Molecular biology information is available extensively on the Web.  Many of the databases discussed here provide access to gene or protein sequences.  Each time a researcher sequences a gene or protein, he or she is expected not only to publish the sequence in a research journal, but also to submit the sequence to a sequence database.  Sometimes journals will not accept articles until the sequences have appeared in a database, which is one of the few cases in which journals will accept data previously published elsewhere.
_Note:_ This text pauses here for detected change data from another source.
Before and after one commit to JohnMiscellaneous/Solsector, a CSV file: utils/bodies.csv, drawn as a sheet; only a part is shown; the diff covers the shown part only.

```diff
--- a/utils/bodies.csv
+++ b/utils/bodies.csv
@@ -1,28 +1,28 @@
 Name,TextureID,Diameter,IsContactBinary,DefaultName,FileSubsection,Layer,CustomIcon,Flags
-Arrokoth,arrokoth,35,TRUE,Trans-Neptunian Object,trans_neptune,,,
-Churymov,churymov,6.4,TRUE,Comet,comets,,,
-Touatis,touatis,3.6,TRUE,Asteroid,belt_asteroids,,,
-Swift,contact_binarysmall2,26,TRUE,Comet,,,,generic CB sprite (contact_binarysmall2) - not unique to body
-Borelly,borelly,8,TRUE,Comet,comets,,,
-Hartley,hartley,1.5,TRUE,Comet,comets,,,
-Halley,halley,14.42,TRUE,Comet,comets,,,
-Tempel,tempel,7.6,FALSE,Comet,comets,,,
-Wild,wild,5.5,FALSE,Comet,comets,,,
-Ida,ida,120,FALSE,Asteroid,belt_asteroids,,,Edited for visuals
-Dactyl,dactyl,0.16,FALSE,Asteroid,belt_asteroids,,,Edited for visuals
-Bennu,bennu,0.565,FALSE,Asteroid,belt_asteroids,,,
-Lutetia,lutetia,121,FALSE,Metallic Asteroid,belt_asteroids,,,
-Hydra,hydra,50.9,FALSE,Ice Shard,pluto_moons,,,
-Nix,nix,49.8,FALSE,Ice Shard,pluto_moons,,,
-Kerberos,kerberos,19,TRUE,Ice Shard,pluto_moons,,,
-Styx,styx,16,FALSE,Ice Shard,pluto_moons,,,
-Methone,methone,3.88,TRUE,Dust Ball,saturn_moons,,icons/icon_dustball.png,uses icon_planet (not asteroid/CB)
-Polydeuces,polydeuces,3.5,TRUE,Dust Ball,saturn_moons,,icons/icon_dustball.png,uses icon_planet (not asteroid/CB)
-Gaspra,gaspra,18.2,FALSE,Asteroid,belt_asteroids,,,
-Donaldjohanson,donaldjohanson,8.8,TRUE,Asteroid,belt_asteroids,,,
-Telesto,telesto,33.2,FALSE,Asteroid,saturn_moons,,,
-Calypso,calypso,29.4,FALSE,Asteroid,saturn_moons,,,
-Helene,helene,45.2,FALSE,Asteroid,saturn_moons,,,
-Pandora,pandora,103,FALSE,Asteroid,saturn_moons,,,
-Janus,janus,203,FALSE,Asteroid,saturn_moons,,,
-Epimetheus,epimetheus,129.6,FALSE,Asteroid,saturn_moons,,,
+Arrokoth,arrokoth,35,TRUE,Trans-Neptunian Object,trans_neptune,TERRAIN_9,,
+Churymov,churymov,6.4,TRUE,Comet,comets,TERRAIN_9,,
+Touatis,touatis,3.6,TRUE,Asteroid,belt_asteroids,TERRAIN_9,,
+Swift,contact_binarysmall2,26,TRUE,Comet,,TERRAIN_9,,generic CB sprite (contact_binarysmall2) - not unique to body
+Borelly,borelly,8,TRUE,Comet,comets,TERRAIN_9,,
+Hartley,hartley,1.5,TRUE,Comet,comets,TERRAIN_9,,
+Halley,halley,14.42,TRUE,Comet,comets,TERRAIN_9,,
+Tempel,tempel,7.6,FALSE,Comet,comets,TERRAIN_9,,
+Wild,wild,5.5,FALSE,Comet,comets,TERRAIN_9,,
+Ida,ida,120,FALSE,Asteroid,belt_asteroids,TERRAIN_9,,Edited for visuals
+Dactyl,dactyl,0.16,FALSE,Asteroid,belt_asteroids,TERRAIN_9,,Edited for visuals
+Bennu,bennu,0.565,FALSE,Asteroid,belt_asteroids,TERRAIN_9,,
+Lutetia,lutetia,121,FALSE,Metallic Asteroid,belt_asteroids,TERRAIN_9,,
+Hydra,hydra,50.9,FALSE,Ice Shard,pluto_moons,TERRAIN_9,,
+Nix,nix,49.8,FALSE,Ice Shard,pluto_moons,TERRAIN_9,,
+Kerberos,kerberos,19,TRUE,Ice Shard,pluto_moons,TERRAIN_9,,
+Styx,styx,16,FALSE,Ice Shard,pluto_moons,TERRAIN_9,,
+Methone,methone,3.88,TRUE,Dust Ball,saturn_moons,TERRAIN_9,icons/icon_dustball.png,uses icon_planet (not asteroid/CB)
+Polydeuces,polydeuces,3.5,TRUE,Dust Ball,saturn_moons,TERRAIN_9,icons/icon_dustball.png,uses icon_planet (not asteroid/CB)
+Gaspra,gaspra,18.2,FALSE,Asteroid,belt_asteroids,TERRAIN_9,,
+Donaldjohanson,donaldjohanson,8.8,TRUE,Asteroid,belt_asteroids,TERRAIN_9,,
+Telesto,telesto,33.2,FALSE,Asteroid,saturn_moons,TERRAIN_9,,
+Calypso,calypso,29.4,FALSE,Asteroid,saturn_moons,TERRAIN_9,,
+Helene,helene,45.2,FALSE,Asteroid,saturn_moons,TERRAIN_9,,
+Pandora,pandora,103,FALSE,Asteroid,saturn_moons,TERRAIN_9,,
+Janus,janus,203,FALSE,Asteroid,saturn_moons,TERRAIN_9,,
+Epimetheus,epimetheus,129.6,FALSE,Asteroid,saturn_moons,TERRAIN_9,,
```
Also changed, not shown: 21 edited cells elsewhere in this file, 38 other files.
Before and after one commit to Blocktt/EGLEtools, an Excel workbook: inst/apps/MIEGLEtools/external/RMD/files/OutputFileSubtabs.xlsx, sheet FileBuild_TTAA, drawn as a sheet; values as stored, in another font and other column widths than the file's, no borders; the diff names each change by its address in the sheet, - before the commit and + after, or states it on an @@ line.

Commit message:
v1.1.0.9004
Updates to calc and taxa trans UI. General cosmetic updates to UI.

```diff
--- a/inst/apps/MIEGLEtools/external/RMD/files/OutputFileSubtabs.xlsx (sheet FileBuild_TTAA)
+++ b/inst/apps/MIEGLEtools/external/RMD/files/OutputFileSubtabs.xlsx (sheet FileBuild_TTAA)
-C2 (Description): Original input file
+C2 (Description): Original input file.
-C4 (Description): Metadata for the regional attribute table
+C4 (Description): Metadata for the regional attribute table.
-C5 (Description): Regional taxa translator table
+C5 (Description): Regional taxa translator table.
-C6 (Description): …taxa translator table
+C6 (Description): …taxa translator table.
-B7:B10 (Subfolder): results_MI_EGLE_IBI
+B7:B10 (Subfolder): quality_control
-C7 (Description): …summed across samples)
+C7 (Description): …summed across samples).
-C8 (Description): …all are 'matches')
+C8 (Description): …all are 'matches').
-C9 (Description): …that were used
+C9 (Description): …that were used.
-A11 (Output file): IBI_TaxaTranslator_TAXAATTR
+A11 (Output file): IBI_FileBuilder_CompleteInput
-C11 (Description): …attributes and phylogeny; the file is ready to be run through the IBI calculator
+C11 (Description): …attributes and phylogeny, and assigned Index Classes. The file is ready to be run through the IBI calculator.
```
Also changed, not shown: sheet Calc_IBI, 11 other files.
The annual Nucleic Acids Research Database Issue is the best source for information on the major databases (currently volume 42, issue D1 or at http://nar.oxfordjournals.org/content/42/D1.toc).  The associated 2013 Molecular Biology Database (http://www.oxfordjournals.org/nar/database/a/) lists 1,512 databases, and there are many others as well.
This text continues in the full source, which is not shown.